The last time Boris sat before the London Assembly he had pretty bad morning, any hopes he might of had of an easier ride at this morning’s first session of the new term will have crumbled as one Tory AM after another opposed his flagship policies.
The capital’s water supplier writes about promoting the quality of their product, the right to choose between bottled and tap when out for a meal or drink and replacing pipes to reduce leakage.
Why can’t we convert the myriad of bus routes which currently run down the road into a single Oxford Street shopping bus? Running only up and down the one street, this new route could use wholly or partially electric powered buses.
In case you missed it, David Lammy last week wrote in the Evening Standard about the need for Labour to hold open primaries to select their next Mayoral candidate. Personally I largely found Lammy’s article a lightweight, vacuous statement of the obvious.
In the week Boris filmed his scene the character of Phil Mitchell was shown relying on a gun to settle a family dispute, yet here he is happily talking up the same show.
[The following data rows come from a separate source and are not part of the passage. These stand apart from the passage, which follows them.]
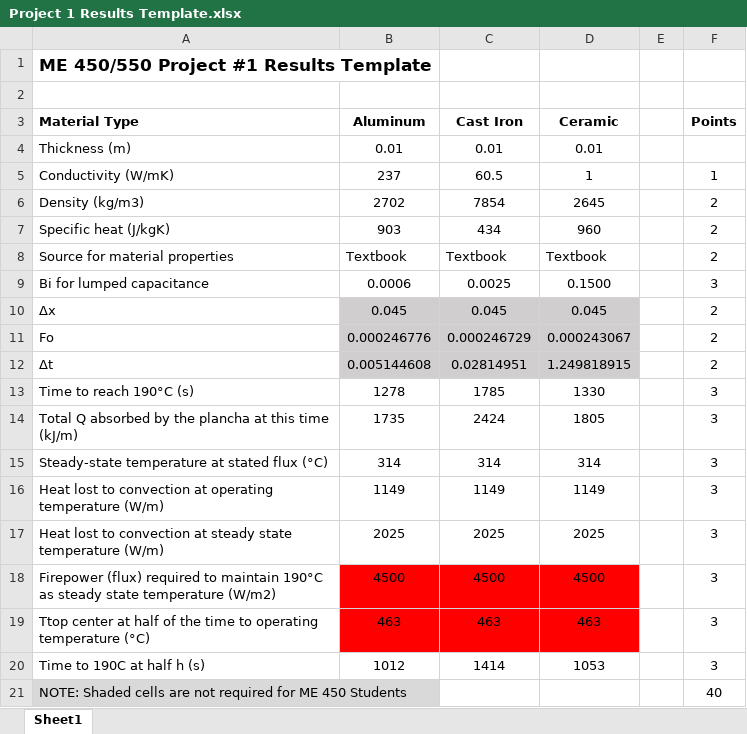
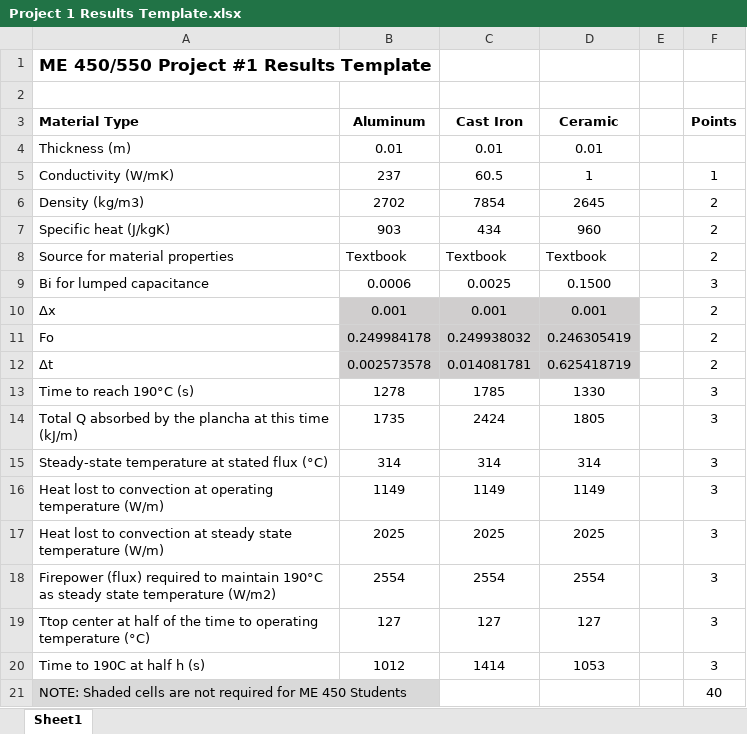
Before and after one commit to gauding/HeatXfer, an Excel workbook: Project 1 Results Template.xlsx, sheet Sheet1, drawn as a sheet; values as stored, in another font and other column widths than the file's, no borders; the diff names each change by its address in the sheet, - before the commit and + after, or states it on an @@ line.

Commit message:
added plots, fixed excel outputs

```diff
--- a/Project 1 Results Template.xlsx (sheet Sheet1)
+++ b/Project 1 Results Template.xlsx (sheet Sheet1)
-B10 (Aluminum): 0.045
+B10 (Aluminum): 0.001
-C10 (Cast Iron): 0.045
+C10 (Cast Iron): 0.001
-D10 (Ceramic): 0.045
+D10 (Ceramic): 0.001
-B11 (Aluminum): 0.000246776
+B11 (Aluminum): 0.249984178
-C11 (Cast Iron): 0.000246729
+C11 (Cast Iron): 0.249938032
-D11 (Ceramic): 0.000243067
+D11 (Ceramic): 0.246305419
-B12 (Aluminum): 0.005144608
+B12 (Aluminum): 0.002573578
-C12 (Cast Iron): 0.02814951
+C12 (Cast Iron): 0.014081781
-D12 (Ceramic): 1.249818915
+D12 (Ceramic): 0.625418719
-B18 (Aluminum): 4500
+B18 (Aluminum): 2554
-B18:D19 fill: #FF0000
+B18:D19 fill: none
-C18 (Cast Iron): 4500
+C18 (Cast Iron): 2554
-D18 (Ceramic): 4500
+D18 (Ceramic): 2554
-B19 (Aluminum): 463
+B19 (Aluminum): 127
-C19 (Cast Iron): 463
+C19 (Cast Iron): 127
-D19 (Ceramic): 463
+D19 (Ceramic): 127
```
Also changed, not shown: 7 other files.
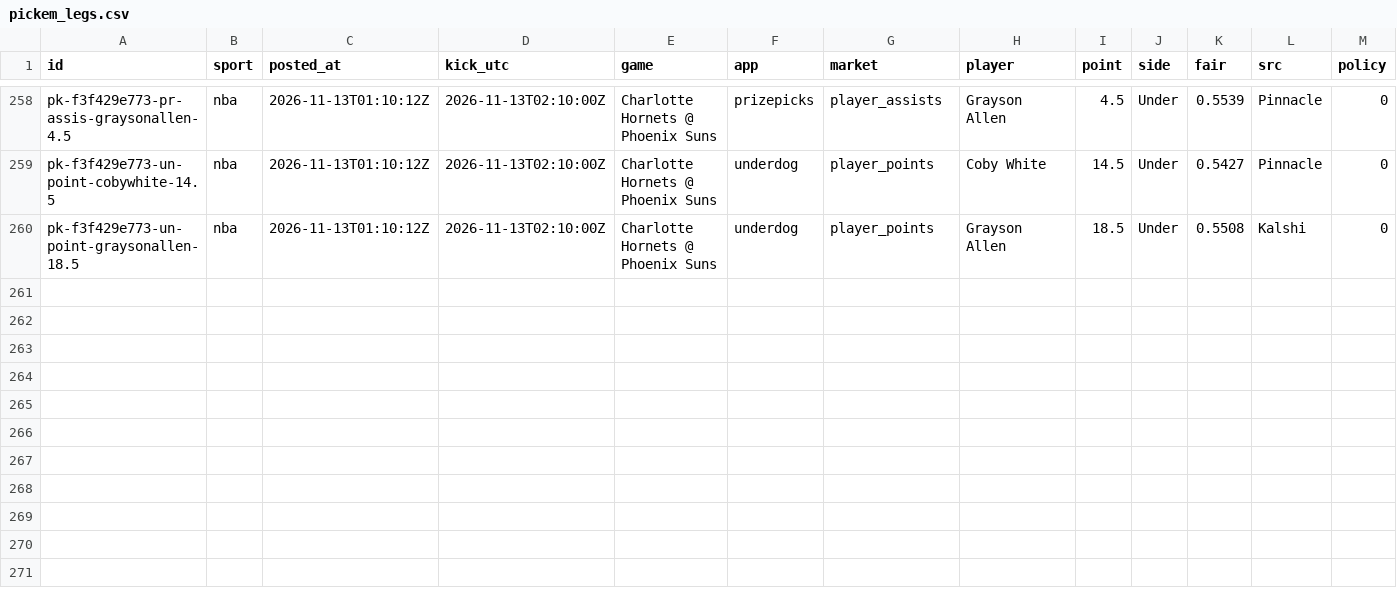
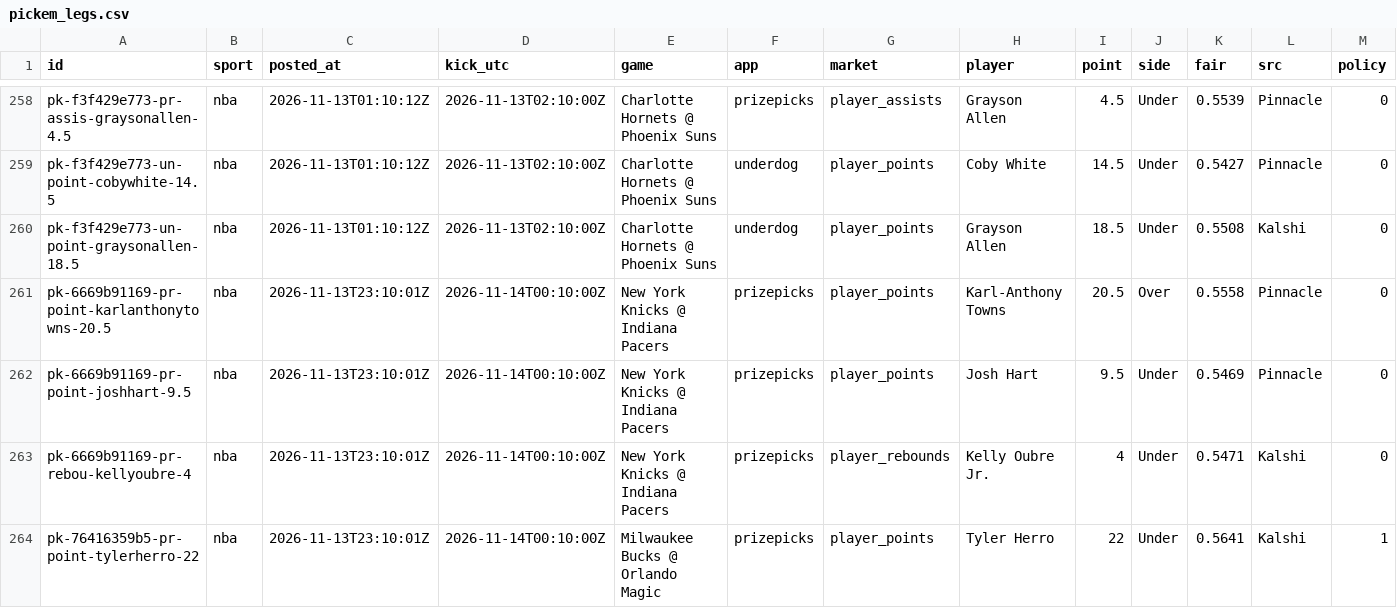
Before and after one commit to grahambirch99/closing-line-club, a CSV file: data/nba/pickem_legs.csv, drawn as a sheet; only a part is shown, gaps mark what is left out; rows hold the shown columns only; the diff names each change by its address in the sheet, - before the commit and + after, or states it on an @@ line.

```diff
--- a/data/nba/pickem_legs.csv
+++ b/data/nba/pickem_legs.csv
+row 261: pk-6669b91169-pr-point-karlanthonytowns-20.5 | nba | 2026-11-13T23:10:01Z | 2026-11-14T00:10:00Z | New York Knicks @ Indiana Pacers | prizepicks | player_points | Karl-Anthony Towns | 20.5 | Over | 0.5558 | Pinnacle | 0
+row 262: pk-6669b91169-pr-point-joshhart-9.5 | nba | 2026-11-13T23:10:01Z | 2026-11-14T00:10:00Z | New York Knicks @ Indiana Pacers | prizepicks | player_points | Josh Hart | 9.5 | Under | 0.5469 | Pinnacle | 0
+row 263: pk-6669b91169-pr-rebou-kellyoubre-4 | nba | 2026-11-13T23:10:01Z | 2026-11-14T00:10:00Z | New York Knicks @ Indiana Pacers | prizepicks | player_rebounds | Kelly Oubre Jr. | 4 | Under | 0.5471 | Kalshi | 0
+row 264: pk-76416359b5-pr-point-tylerherro-22 | nba | 2026-11-13T23:10:01Z | 2026-11-14T00:10:00Z | Milwaukee Bucks @ Orlando Magic | prizepicks | player_points | Tyler Herro | 22 | Under | 0.5641 | Kalshi | 1
```
Also changed, not shown: 2 other files.
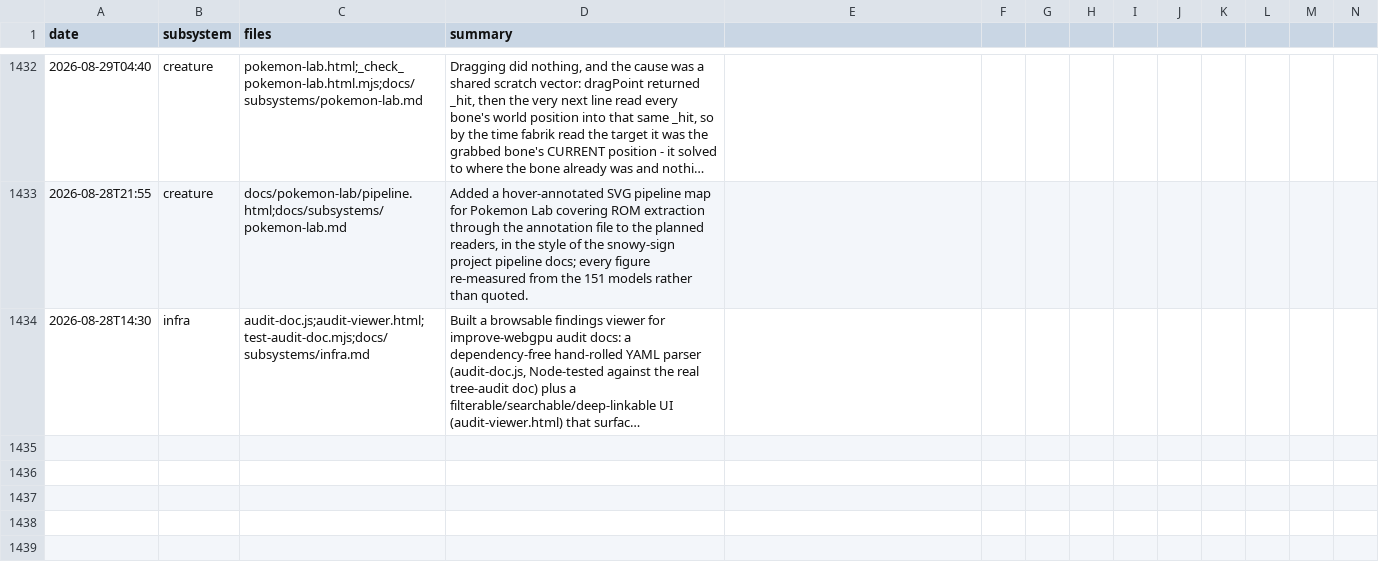
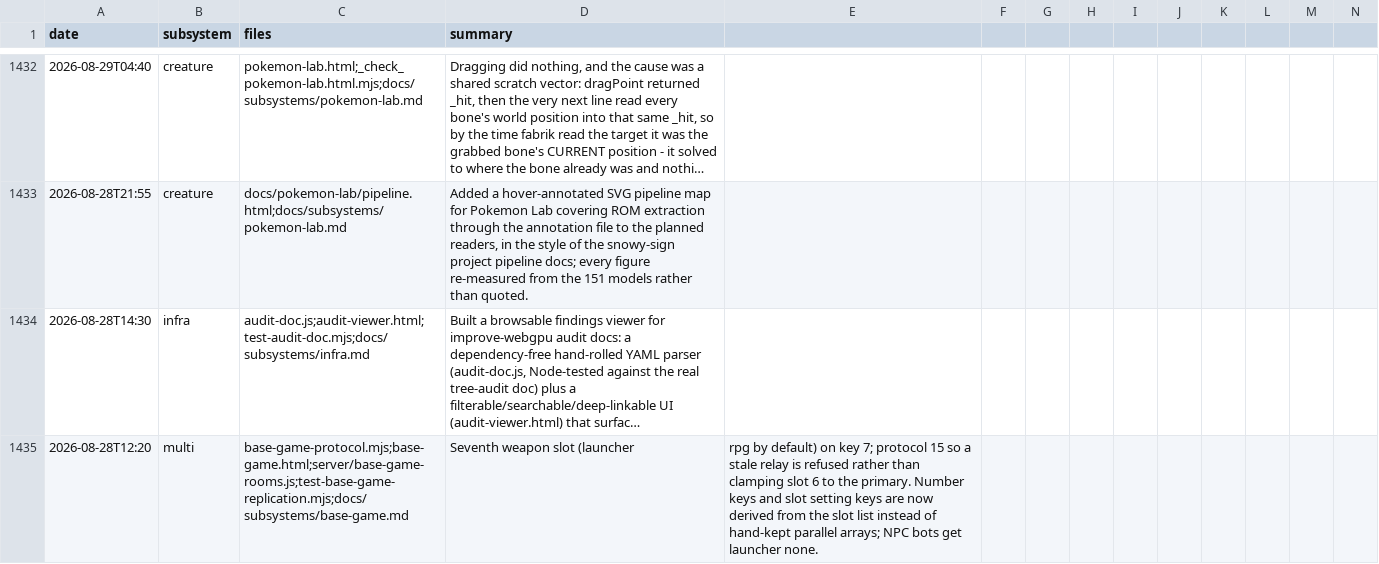
Before and after one commit to msankofa/workshop-webgpu, a CSV file: agent_log.csv, drawn as a sheet; only a part is shown, gaps mark what is left out; long unchanged cells end in …; rows hold the shown columns only; the diff names each change by its address in the sheet, - before the commit and + after, or states it on an @@ line.

```diff
--- a/agent_log.csv
+++ b/agent_log.csv
+row 1435: 2026-08-28T12:20 | multi | base-game-protocol.mjs;base-game.html;server/base-game-rooms.js;test-base-game-replication.mjs;docs/subsystems/base-game.md | Seventh weapon slot (launcher | rpg by default) on key 7; protocol 15 so a stale relay is refused rather than clamping slot 6 to the primary. Number keys and slot setting keys are now derived from the slot list instead of hand-kept parallel arrays; NPC bots get launcher none.
```
Also changed, not shown: 5 other files.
Another unhappy Question Time for Boris Johnson, this one started off with a lot of heat and noise as LibDem Mike Tuffrey successfully tabled a motion to allow Assembly Members to enter ‘committee mode’ and quiz Johnson on Ian Clement’s expenses.
During recent the row over Ian Clement’s misuse of his corporate credit card, Boris Johnson made a reference to knowing when something’s ‘crass’. I wonder then how much input he had in a press release containing his thoughts on tomorrow’s marking of the 7/7 bombings.
This week’s Progressive London conference is an opportunity to assess the scale of the global economic crisis and to discuss alternative economic policies to meet the challenges it poses.